It’s the ‘polythene-bag period’ of the gardening year

Propagation in a plastic bag.
Propagation in a plastic bag.

We’re entering the time of year I regard as the polythene-bag period.

This is because there are so many opportunities for propagation in the garden and this is the best way to keep plant material fresh for a short time.

A quick look around the border brings this home, with fuchsias, penstemon and erysimum, at the front of the queue to offer soft stem cuttings. Armed with a roll of freezer bags, pen and labels, visit the host plants in turn, removing non-flowering tips or side shoots of approximately 10cms in length. Best time to do this is early in the morning before the sun is up and stems are fully charged with moisture. If they are limp to handle, submerge them in water for an hour.

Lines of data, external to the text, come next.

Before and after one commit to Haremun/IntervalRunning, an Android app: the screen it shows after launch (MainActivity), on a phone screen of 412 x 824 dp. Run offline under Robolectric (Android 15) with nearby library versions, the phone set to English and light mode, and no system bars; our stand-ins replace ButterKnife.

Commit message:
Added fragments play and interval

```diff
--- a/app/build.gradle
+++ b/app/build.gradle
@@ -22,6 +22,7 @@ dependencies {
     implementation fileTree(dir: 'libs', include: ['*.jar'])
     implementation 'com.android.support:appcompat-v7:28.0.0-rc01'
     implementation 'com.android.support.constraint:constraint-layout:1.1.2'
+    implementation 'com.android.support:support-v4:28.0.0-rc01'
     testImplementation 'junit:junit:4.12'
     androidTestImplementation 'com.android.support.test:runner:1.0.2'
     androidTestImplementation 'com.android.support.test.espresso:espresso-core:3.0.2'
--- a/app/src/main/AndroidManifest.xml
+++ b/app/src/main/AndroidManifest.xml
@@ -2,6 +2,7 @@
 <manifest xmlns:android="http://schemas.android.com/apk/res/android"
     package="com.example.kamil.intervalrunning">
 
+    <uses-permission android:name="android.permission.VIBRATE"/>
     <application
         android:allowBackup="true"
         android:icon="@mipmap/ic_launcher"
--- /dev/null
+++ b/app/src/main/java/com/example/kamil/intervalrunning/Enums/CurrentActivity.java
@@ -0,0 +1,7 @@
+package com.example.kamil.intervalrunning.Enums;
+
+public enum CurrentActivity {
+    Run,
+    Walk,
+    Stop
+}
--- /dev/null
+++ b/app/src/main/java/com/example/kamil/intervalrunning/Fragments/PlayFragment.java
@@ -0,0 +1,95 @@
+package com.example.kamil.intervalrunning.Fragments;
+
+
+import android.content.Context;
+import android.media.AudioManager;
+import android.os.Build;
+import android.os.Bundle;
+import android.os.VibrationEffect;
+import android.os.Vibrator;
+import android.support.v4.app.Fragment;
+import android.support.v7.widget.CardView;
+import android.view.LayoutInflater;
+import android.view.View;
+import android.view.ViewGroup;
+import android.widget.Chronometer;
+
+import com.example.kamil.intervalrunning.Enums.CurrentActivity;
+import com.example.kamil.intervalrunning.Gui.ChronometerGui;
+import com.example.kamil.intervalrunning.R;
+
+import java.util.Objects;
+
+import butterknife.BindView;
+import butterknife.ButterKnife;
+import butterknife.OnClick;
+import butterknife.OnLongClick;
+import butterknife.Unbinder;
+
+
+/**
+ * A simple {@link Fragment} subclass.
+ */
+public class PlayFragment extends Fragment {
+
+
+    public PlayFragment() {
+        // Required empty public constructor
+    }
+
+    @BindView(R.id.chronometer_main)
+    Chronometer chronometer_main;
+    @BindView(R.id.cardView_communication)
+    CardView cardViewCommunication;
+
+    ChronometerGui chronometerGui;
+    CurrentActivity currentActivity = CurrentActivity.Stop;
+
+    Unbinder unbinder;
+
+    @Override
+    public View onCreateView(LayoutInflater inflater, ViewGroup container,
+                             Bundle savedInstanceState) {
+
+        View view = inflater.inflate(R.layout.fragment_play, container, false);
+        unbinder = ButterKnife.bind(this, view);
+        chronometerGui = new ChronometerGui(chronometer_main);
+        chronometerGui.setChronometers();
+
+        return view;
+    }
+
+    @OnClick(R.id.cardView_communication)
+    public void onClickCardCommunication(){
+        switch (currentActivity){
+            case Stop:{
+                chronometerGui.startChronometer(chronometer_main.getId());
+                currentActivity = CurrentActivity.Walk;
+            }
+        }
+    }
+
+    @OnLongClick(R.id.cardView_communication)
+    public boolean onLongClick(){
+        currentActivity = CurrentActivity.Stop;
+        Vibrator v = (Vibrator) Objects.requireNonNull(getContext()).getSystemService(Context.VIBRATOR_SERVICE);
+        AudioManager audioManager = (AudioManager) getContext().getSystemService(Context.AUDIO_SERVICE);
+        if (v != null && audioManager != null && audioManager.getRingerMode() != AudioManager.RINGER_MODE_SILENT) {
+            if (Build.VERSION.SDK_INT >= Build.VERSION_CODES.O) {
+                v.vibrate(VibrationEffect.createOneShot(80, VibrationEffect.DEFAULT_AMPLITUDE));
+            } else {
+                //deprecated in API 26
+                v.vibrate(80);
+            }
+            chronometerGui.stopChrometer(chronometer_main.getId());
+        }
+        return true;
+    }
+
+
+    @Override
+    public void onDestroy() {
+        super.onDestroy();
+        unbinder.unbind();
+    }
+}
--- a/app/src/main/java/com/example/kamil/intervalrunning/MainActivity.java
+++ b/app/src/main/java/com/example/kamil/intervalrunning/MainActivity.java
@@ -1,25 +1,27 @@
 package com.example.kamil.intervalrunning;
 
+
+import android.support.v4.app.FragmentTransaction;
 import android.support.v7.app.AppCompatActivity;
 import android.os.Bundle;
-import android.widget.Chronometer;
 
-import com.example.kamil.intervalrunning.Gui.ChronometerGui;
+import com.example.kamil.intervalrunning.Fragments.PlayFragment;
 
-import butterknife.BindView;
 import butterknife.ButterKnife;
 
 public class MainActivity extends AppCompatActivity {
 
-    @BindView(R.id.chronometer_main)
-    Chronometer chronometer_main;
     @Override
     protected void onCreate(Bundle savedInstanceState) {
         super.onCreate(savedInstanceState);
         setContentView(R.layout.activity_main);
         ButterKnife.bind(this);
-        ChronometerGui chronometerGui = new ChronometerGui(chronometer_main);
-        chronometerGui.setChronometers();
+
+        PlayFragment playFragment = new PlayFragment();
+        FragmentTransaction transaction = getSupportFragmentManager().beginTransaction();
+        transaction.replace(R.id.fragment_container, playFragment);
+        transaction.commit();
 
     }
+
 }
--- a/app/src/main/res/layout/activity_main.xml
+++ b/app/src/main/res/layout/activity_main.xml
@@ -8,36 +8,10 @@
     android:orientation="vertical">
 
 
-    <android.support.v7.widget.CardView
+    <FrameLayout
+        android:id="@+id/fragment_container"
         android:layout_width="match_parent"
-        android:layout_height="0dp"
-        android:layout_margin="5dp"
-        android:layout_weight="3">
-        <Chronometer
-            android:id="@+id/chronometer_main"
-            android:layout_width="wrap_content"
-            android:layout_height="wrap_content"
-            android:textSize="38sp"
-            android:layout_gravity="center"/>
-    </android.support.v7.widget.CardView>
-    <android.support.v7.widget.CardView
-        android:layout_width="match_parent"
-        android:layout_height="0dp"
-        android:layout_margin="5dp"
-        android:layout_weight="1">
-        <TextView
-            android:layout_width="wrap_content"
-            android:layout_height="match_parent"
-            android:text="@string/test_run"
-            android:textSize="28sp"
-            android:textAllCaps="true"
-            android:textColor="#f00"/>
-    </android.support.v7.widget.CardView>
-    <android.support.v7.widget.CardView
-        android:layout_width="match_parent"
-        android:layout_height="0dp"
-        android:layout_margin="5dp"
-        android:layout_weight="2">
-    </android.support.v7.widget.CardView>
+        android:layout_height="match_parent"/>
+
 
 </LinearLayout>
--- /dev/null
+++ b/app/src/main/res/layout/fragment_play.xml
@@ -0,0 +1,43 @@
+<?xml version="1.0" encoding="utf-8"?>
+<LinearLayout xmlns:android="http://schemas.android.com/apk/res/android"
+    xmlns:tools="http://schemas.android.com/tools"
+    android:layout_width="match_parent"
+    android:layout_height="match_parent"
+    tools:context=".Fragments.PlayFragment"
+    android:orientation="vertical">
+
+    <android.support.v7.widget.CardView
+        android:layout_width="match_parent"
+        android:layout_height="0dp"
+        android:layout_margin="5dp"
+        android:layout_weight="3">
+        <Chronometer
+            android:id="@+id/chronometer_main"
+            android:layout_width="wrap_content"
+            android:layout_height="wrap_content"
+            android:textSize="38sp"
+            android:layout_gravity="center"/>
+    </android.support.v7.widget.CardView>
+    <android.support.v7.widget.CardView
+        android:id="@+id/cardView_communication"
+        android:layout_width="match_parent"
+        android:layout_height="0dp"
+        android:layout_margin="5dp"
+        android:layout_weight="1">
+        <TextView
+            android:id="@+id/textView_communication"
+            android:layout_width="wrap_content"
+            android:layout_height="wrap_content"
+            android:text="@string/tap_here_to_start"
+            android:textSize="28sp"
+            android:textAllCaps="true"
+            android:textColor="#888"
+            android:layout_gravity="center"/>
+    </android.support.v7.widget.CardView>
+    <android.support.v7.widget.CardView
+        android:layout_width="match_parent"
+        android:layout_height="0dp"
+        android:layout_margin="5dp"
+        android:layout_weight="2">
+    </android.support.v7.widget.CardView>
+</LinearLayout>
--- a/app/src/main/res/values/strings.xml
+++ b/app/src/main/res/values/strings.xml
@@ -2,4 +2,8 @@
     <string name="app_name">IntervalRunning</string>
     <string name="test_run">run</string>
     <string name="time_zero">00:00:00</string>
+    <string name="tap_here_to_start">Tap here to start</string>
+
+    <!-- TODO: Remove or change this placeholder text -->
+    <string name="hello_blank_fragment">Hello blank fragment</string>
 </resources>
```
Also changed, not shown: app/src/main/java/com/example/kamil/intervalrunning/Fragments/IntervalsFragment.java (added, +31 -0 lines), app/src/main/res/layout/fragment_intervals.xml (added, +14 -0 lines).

No heat is required to root these stem cuttings but if you have a propagating frame with a soil-warming cable it will certainly speed up the process. The simplest rooting medium option is gritty sand. This can be bought by the bag at a garden centre and other outlets. It matters not that this has no food value because soon after rooting, the young plants are transferred to containers with first potting compost.

The other special receptacle in my gardening life that you won’t see features fortnightly on Lionheart Radio, which broadcasts live on 107.3 FM or online at

It holds a number of plant surprises which are revealed when co-presenter Carl Stiansen asks ‘What’s in the bag, Tom?’. Listen up for it tomorrow afternoon if you can spare the time!